── RECORDS SUPPLIED ──
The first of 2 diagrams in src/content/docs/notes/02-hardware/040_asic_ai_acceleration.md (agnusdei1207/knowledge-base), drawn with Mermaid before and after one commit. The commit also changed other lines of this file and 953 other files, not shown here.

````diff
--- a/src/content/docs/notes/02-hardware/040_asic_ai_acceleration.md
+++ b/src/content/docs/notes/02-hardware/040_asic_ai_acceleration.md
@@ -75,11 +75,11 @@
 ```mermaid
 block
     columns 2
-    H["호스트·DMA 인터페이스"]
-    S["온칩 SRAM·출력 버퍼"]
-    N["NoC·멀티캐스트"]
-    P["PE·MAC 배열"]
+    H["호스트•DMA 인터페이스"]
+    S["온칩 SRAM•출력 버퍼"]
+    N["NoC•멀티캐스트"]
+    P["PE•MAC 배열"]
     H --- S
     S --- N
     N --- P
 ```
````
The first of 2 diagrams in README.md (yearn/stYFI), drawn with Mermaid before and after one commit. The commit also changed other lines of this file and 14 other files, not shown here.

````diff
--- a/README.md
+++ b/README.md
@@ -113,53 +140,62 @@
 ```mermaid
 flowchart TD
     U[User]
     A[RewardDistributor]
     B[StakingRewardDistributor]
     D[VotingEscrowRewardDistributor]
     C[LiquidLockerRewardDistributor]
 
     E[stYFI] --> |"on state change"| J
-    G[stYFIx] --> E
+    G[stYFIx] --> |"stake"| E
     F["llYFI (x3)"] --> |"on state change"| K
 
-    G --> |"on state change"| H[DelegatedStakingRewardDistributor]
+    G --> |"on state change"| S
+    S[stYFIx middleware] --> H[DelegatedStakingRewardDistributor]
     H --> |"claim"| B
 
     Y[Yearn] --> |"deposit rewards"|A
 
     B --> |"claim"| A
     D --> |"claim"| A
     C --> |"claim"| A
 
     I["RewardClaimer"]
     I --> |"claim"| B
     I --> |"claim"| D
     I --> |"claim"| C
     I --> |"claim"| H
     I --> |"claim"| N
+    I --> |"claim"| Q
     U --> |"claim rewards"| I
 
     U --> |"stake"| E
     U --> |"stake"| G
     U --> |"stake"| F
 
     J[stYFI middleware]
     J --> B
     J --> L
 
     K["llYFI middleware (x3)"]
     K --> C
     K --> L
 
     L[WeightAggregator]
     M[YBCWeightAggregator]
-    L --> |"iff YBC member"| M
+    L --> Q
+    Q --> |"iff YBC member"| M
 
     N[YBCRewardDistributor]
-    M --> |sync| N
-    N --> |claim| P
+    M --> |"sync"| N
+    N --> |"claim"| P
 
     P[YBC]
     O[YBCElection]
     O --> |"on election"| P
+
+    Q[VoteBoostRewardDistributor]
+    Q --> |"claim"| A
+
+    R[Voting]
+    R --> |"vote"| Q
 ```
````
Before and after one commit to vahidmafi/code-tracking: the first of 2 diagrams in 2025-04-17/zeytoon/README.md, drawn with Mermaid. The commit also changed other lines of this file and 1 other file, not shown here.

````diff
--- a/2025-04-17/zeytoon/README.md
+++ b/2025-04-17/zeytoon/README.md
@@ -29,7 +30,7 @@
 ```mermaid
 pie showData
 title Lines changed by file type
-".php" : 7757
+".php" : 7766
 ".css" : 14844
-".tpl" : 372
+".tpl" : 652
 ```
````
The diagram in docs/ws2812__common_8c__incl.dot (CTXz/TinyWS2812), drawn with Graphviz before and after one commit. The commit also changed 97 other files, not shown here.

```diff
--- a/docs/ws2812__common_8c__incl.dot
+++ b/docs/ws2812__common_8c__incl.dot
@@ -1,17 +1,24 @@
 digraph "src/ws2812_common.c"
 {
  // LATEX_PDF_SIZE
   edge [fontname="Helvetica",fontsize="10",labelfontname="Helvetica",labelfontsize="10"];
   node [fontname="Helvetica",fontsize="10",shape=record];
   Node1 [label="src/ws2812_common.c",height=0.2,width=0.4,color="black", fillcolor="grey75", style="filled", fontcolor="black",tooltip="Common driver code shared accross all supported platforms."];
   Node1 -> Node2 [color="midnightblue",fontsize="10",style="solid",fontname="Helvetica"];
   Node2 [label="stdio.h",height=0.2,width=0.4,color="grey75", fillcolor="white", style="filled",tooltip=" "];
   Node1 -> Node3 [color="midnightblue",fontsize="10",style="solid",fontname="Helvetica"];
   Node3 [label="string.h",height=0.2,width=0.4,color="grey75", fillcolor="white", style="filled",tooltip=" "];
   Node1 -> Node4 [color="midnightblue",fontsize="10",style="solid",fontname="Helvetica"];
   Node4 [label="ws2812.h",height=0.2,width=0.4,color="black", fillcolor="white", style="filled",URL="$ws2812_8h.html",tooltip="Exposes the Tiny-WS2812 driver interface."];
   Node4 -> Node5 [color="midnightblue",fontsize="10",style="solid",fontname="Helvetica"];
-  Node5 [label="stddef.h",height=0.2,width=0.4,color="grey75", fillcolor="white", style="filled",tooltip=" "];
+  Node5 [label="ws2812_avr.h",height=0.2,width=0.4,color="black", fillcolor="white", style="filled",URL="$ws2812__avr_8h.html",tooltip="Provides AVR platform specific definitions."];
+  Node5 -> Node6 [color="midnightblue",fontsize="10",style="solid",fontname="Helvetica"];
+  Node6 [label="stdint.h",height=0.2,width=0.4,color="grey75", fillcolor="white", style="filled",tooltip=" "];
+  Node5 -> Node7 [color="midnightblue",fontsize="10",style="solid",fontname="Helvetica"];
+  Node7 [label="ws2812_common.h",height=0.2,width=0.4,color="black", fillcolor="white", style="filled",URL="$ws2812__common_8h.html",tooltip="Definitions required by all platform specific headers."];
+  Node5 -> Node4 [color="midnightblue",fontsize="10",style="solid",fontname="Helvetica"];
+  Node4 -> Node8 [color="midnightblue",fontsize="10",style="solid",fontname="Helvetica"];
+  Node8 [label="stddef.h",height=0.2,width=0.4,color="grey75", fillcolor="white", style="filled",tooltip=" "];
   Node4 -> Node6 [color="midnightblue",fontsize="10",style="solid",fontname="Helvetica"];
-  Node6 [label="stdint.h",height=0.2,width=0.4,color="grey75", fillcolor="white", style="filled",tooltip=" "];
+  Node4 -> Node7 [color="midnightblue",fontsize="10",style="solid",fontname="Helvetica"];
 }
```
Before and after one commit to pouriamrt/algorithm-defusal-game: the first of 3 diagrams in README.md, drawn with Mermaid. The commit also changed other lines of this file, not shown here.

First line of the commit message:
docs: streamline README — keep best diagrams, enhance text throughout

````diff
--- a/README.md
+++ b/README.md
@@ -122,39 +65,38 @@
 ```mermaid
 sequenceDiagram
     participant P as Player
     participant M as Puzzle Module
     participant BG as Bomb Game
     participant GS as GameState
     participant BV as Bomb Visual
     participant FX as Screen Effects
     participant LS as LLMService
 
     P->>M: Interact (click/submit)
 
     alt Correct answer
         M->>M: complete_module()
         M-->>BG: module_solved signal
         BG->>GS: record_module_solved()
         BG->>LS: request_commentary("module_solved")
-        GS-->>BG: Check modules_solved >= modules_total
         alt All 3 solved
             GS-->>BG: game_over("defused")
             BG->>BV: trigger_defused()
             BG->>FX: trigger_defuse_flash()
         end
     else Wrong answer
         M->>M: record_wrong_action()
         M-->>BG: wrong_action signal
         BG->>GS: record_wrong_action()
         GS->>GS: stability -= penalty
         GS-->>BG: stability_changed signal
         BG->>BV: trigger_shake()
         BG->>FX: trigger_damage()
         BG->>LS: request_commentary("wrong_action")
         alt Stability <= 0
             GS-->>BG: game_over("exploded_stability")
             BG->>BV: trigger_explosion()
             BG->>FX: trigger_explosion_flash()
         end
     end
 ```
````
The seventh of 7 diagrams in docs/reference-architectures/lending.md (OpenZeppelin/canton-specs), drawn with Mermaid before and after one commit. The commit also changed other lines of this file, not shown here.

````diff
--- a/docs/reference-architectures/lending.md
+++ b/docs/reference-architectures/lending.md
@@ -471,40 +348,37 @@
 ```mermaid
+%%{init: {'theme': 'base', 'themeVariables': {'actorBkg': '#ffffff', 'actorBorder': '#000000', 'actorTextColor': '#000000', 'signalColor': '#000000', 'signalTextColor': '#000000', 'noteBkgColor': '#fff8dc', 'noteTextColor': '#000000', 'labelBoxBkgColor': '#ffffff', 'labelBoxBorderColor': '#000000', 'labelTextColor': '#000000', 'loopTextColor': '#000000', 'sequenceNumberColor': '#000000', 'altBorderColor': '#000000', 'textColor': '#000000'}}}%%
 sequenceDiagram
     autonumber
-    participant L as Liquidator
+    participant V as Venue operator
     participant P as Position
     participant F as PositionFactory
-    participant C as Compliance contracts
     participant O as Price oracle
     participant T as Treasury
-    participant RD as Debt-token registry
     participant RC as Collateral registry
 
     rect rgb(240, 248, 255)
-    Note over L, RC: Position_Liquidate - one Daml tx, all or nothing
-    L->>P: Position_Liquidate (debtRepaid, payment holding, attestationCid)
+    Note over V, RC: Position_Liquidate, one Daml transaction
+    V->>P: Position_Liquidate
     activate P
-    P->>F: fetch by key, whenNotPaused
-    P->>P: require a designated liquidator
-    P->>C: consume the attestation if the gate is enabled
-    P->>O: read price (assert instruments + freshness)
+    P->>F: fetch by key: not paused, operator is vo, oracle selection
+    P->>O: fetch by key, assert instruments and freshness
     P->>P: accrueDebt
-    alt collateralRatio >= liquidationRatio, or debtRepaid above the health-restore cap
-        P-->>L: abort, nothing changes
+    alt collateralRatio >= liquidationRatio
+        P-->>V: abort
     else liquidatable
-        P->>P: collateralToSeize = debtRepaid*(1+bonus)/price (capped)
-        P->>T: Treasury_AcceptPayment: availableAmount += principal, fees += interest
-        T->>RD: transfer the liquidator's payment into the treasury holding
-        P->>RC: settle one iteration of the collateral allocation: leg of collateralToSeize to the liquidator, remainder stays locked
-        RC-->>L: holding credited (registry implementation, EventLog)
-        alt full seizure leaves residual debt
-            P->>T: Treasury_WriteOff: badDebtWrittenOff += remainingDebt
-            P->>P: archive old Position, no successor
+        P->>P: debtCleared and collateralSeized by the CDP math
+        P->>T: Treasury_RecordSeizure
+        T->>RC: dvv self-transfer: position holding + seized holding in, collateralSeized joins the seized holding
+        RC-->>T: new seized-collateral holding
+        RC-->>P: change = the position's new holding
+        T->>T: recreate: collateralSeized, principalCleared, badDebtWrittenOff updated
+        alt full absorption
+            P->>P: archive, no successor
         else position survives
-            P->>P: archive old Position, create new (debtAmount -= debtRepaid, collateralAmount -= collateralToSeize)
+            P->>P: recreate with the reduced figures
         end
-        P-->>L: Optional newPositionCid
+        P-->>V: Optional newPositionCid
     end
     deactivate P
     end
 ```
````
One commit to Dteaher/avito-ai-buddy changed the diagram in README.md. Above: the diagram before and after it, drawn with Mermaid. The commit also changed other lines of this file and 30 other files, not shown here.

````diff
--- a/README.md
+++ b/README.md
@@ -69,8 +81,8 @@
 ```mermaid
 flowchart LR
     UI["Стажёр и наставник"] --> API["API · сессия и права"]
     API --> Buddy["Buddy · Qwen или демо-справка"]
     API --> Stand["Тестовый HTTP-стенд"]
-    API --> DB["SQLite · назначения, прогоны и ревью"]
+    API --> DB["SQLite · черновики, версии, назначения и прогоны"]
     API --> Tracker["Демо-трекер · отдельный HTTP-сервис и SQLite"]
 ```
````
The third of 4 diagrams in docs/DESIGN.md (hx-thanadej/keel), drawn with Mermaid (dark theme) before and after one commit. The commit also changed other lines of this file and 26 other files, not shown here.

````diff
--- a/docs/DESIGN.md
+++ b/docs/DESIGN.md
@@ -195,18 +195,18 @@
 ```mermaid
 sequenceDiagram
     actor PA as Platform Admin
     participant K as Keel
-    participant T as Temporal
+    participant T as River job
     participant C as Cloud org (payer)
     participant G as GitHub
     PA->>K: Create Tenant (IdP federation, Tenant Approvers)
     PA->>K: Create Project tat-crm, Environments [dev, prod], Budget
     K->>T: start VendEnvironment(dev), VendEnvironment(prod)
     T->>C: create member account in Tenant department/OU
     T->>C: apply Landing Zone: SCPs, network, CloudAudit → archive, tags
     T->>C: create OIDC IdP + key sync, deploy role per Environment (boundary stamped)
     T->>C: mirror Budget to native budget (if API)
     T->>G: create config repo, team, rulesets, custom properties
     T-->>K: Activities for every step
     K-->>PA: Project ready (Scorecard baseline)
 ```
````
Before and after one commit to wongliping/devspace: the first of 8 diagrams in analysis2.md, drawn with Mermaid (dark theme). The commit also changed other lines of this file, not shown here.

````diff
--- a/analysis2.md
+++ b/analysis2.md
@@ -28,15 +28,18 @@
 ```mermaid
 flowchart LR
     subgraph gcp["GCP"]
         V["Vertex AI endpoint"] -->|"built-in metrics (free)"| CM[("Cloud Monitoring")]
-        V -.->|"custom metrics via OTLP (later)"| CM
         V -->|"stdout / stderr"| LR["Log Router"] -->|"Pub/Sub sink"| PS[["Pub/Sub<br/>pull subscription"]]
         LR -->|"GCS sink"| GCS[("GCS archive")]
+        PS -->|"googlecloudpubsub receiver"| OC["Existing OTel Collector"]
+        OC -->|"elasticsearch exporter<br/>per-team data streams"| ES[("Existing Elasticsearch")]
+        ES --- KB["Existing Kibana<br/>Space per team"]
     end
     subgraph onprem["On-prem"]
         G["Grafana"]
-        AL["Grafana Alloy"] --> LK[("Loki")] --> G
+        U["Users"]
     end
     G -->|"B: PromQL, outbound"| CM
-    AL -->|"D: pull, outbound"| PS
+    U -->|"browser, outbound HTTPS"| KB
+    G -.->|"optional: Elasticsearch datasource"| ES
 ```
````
───
* [DIRECTIONS] Copy every line from the records above that contains the string "fetch".

* [EXPECTED ANSWER]
-    P->>F: fetch by key, whenNotPaused
+    P->>F: fetch by key: not paused, operator is vo, oracle selection
+    P->>O: fetch by key, assert instruments and freshness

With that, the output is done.